▶ [What you need to do] Drop all images. Then write out each line below exactly as given.

▶ [Data for review]
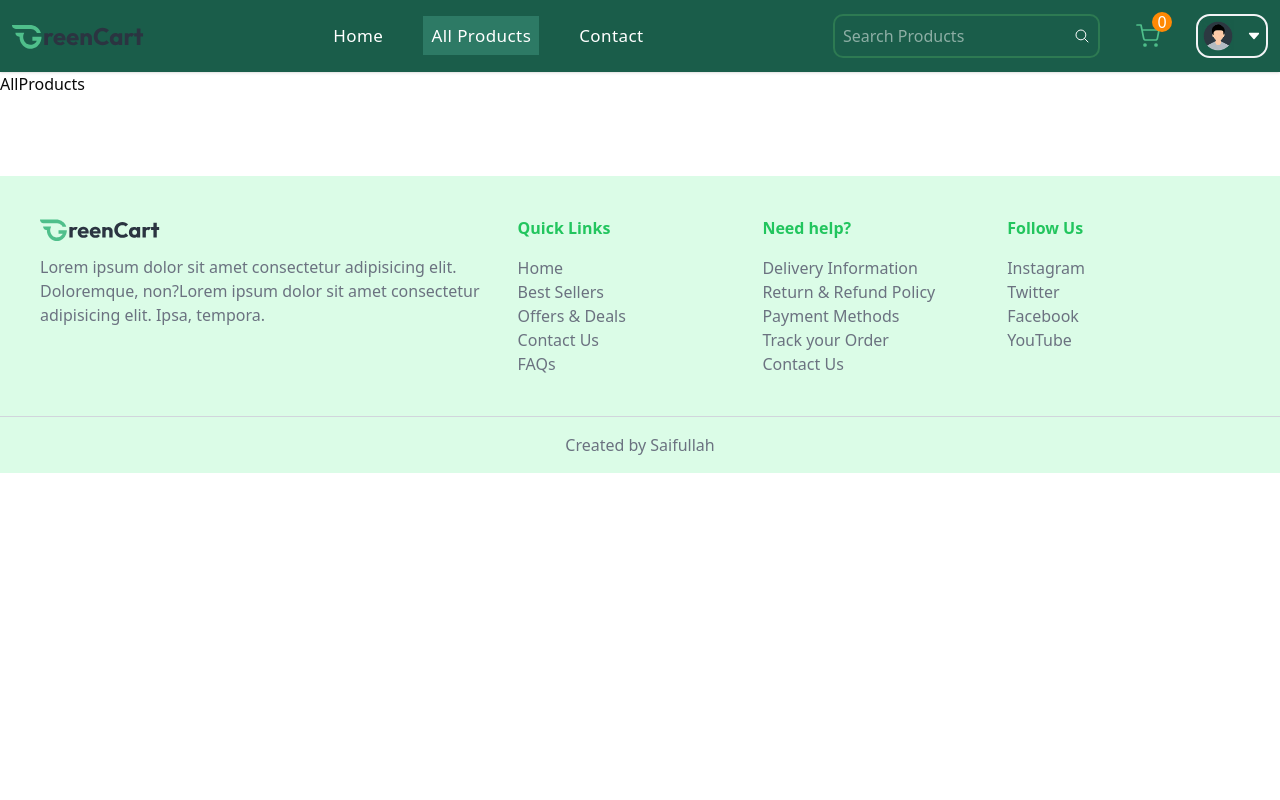
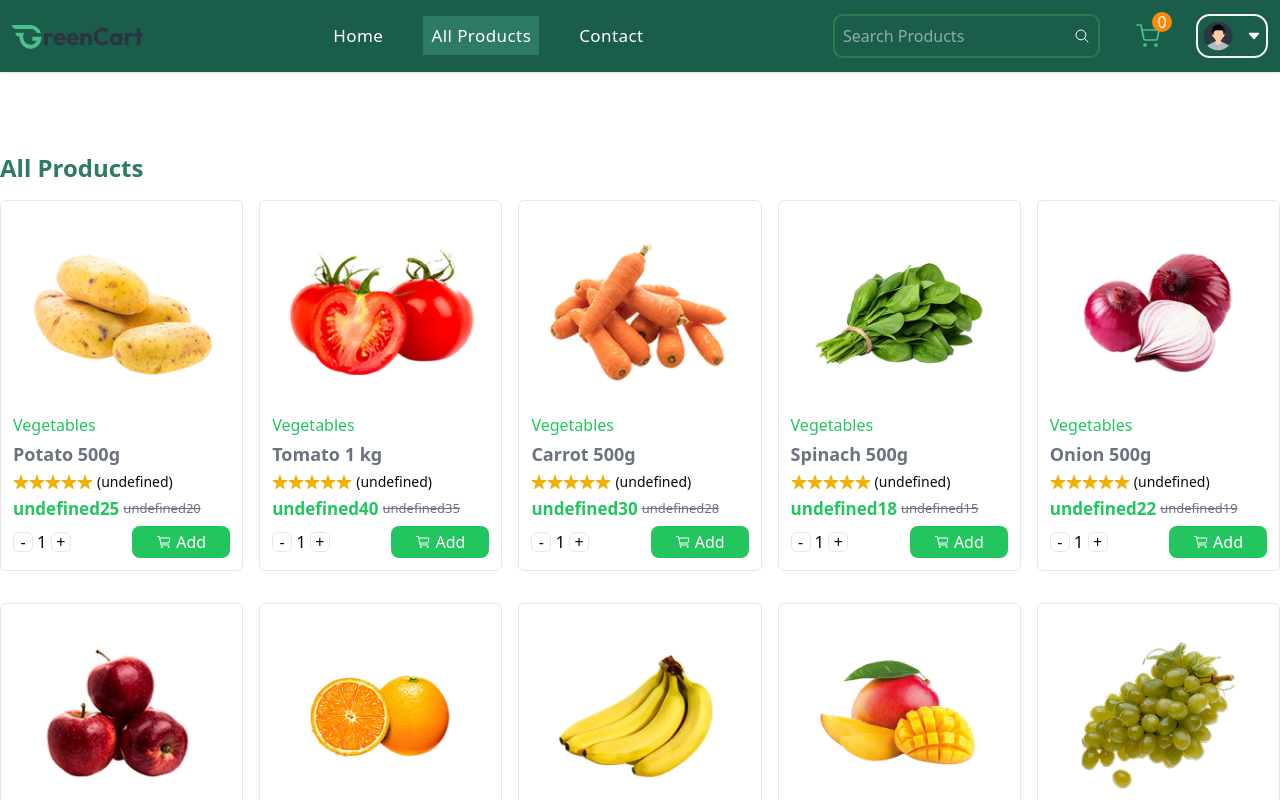
Before and after one commit to Saifullah-Afridi/xyz, a React (Vite) app in the folder client/: page /all-products in a window 1280 px wide. Shown: the top 800 px of the page. Built offline with nearby package versions, Linux system fonts and the light colour scheme.

Commit message:
filtering of object by name is done in frontend

```diff
--- a/client/src/components/ui/customComponents/NavBar.jsx
+++ b/client/src/components/ui/customComponents/NavBar.jsx
@@ -1,6 +1,6 @@
-import React, { useState } from "react";
+import React, { useEffect, useState } from "react";
 import { assets } from "../../../assets/assets";
-import { Link, NavLink } from "react-router-dom";
+import { Link, NavLink, useNavigate } from "react-router-dom";
 import {
   IoCaretDown,
   IoCaretUp,
@@ -18,13 +18,15 @@ import {
 } from "react-icons/fc";
 import { useCart } from "../../../context/CartContext";
 import Login from "./Login";
+import { productContextValue } from "../../../context/ProductContext";
 
 const NavBar = () => {
   const { user, setUser, isLogin, setIsLogin } = appContextValue();
   const [toggleDropDown, setToggleDropDown] = useState(false);
-  const [searchTerm, setSearchTerm] = useState(null);
+  const [searchTerm, setSearchTerm] = useState("");
   const [open, setOpen] = useState(false);
-
+  const { setSearchQueryForProduct } = productContextValue();
+  const navigate = useNavigate();
   const { numberofCartItems } = useCart();
 
   const navigationItem = [
@@ -53,7 +55,7 @@ const NavBar = () => {
 
   const handleSearchSubmitt = () => {
     e.preventDefault();
-    console.log(searchTerm);
+    setSearchQueryForProduct(setSearchTerm);
   };
 
   const handleOpenDrawer = () => {
@@ -63,6 +65,15 @@ const NavBar = () => {
   const handleCloseDrawer = () => {
     setOpen(false);
   };
+
+  useEffect(() => {
+    if (searchTerm.trim() === "") {
+      setSearchQueryForProduct("");
+    } else {
+      setSearchQueryForProduct(searchTerm);
+      navigate("/all-products");
+    }
+  }, [searchTerm]);
   return (
     <header className="shadow-sm bg-[#1a5d4a] text-white sticky inset-0 z-[999] ">
       <nav className="py-3 px-3">
--- a/client/src/context/ProductContext.jsx
+++ b/client/src/context/ProductContext.jsx
@@ -1,23 +1,42 @@
 import { createContext, useContext, useEffect, useState } from "react";
-import { assets } from "../assets/assets";
+import { dummyAddress, dummyProducts } from "../assets/assets";
 
 const productContext = createContext();
 
 const ProductContextProvider = ({ children }) => {
-  const [products, setProducts] = useState(assets?.dummyProducts || []);
+  const [products, setProducts] = useState(dummyProducts || []);
   const [searchQueryForProduct, setSearchQueryForProduct] = useState("");
 
+  console.log(dummyProducts);
+
   useEffect(() => {
-    const filteredProducts = products.filter((product) =>
-      product?.name?.includes(searchQueryForProduct)
-    );
-    setProducts(filteredProducts);
+    if (searchQueryForProduct === "") {
+      return setProducts(dummyProducts);
+    } else {
+      const filteredProducts = products?.filter((product) =>
+        product?.name
+          ?.toLowerCase()
+          .startsWith(searchQueryForProduct.toLowerCase())
+      );
+      setProducts(filteredProducts);
+    }
   }, [searchQueryForProduct]);
-  return <productContext.Provider></productContext.Provider>;
+  return (
+    <productContext.Provider
+      value={{
+        products,
+        setProducts,
+        searchQueryForProduct,
+        setSearchQueryForProduct,
+      }}
+    >
+      {children}
+    </productContext.Provider>
+  );
 };
 
 const productContextValue = () => {
   return useContext(productContext);
 };
 
-export { ProductContextProvider, productContext };
+export { ProductContextProvider, productContextValue };
--- a/client/src/main.jsx
+++ b/client/src/main.jsx
@@ -4,11 +4,14 @@ import "./index.css";
 import App from "./App.jsx";
 import { CartContextProvider } from "./context/CartContext.jsx";
 import { Toaster } from "sonner";
+import { ProductContextProvider } from "./context/ProductContext.jsx";
 
 createRoot(document.getElementById("root")).render(
   <StrictMode>
     <CartContextProvider>
-      <App />
+      <ProductContextProvider>
+        <App />
+      </ProductContextProvider>
       <Toaster richColors dir="ltr" position="top-center" closeButton />
     </CartContextProvider>
   </StrictMode>
--- a/client/src/pages/AllProducts.jsx
+++ b/client/src/pages/AllProducts.jsx
@@ -1,7 +1,20 @@
 import React from "react";
-
+import { productContextValue } from "../context/ProductContext";
+import ProductCard from "../components/ui/customComponents/ProductCard";
 const AllProducts = () => {
-  return <div>AllProducts</div>;
+  const { products } = productContextValue();
+  return (
+    <div className="my-20 custom-container">
+      <h2 className="text-2xl font-semibold text-[#2d7a65] text-center sm:text-left">
+        All Products
+      </h2>
+      <div className=" px-3 sm:px-0 grid grid-cols-1  sm:grid-cols-5 gap-4 mt-4 space-y-6 sm:space-y-4 ">
+        {products?.map((product) => (
+          <ProductCard key={product._id} product={product} />
+        ))}
+      </div>
+    </div>
+  );
 };
 
 export default AllProducts;
```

▶ [Solution for this exercise]
Before and after one commit to Saifullah-Afridi/xyz, a React (Vite) app in the folder client/: page /all-products in a window 1280 px wide. Shown: the top 800 px of the page. Built offline with nearby package versions, Linux system fonts and the light colour scheme.

Commit message:
filtering of object by name is done in frontend

```diff
--- a/client/src/components/ui/customComponents/NavBar.jsx
+++ b/client/src/components/ui/customComponents/NavBar.jsx
@@ -1,6 +1,6 @@
-import React, { useState } from "react";
+import React, { useEffect, useState } from "react";
 import { assets } from "../../../assets/assets";
-import { Link, NavLink } from "react-router-dom";
+import { Link, NavLink, useNavigate } from "react-router-dom";
 import {
   IoCaretDown,
   IoCaretUp,
@@ -18,13 +18,15 @@ import {
 } from "react-icons/fc";
 import { useCart } from "../../../context/CartContext";
 import Login from "./Login";
+import { productContextValue } from "../../../context/ProductContext";
 
 const NavBar = () => {
   const { user, setUser, isLogin, setIsLogin } = appContextValue();
   const [toggleDropDown, setToggleDropDown] = useState(false);
-  const [searchTerm, setSearchTerm] = useState(null);
+  const [searchTerm, setSearchTerm] = useState("");
   const [open, setOpen] = useState(false);
-
+  const { setSearchQueryForProduct } = productContextValue();
+  const navigate = useNavigate();
   const { numberofCartItems } = useCart();
 
   const navigationItem = [
@@ -53,7 +55,7 @@ const NavBar = () => {
 
   const handleSearchSubmitt = () => {
     e.preventDefault();
-    console.log(searchTerm);
+    setSearchQueryForProduct(setSearchTerm);
   };
 
   const handleOpenDrawer = () => {
@@ -63,6 +65,15 @@ const NavBar = () => {
   const handleCloseDrawer = () => {
     setOpen(false);
   };
+
+  useEffect(() => {
+    if (searchTerm.trim() === "") {
+      setSearchQueryForProduct("");
+    } else {
+      setSearchQueryForProduct(searchTerm);
+      navigate("/all-products");
+    }
+  }, [searchTerm]);
   return (
     <header className="shadow-sm bg-[#1a5d4a] text-white sticky inset-0 z-[999] ">
       <nav className="py-3 px-3">
--- a/client/src/context/ProductContext.jsx
+++ b/client/src/context/ProductContext.jsx
@@ -1,23 +1,42 @@
 import { createContext, useContext, useEffect, useState } from "react";
-import { assets } from "../assets/assets";
+import { dummyAddress, dummyProducts } from "../assets/assets";
 
 const productContext = createContext();
 
 const ProductContextProvider = ({ children }) => {
-  const [products, setProducts] = useState(assets?.dummyProducts || []);
+  const [products, setProducts] = useState(dummyProducts || []);
   const [searchQueryForProduct, setSearchQueryForProduct] = useState("");
 
+  console.log(dummyProducts);
+
   useEffect(() => {
-    const filteredProducts = products.filter((product) =>
-      product?.name?.includes(searchQueryForProduct)
-    );
-    setProducts(filteredProducts);
+    if (searchQueryForProduct === "") {
+      return setProducts(dummyProducts);
+    } else {
+      const filteredProducts = products?.filter((product) =>
+        product?.name
+          ?.toLowerCase()
+          .startsWith(searchQueryForProduct.toLowerCase())
+      );
+      setProducts(filteredProducts);
+    }
   }, [searchQueryForProduct]);
-  return <productContext.Provider></productContext.Provider>;
+  return (
+    <productContext.Provider
+      value={{
+        products,
+        setProducts,
+        searchQueryForProduct,
+        setSearchQueryForProduct,
+      }}
+    >
+      {children}
+    </productContext.Provider>
+  );
 };
 
 const productContextValue = () => {
   return useContext(productContext);
 };
 
-export { ProductContextProvider, productContext };
+export { ProductContextProvider, productContextValue };
--- a/client/src/main.jsx
+++ b/client/src/main.jsx
@@ -4,11 +4,14 @@ import "./index.css";
 import App from "./App.jsx";
 import { CartContextProvider } from "./context/CartContext.jsx";
 import { Toaster } from "sonner";
+import { ProductContextProvider } from "./context/ProductContext.jsx";
 
 createRoot(document.getElementById("root")).render(
   <StrictMode>
     <CartContextProvider>
-      <App />
+      <ProductContextProvider>
+        <App />
+      </ProductContextProvider>
       <Toaster richColors dir="ltr" position="top-center" closeButton />
     </CartContextProvider>
   </StrictMode>
--- a/client/src/pages/AllProducts.jsx
+++ b/client/src/pages/AllProducts.jsx
@@ -1,7 +1,20 @@
 import React from "react";
-
+import { productContextValue } from "../context/ProductContext";
+import ProductCard from "../components/ui/customComponents/ProductCard";
 const AllProducts = () => {
-  return <div>AllProducts</div>;
+  const { products } = productContextValue();
+  return (
+    <div className="my-20 custom-container">
+      <h2 className="text-2xl font-semibold text-[#2d7a65] text-center sm:text-left">
+        All Products
+      </h2>
+      <div className=" px-3 sm:px-0 grid grid-cols-1  sm:grid-cols-5 gap-4 mt-4 space-y-6 sm:space-y-4 ">
+        {products?.map((product) => (
+          <ProductCard key={product._id} product={product} />
+        ))}
+      </div>
+    </div>
+  );
 };
 
 export default AllProducts;
```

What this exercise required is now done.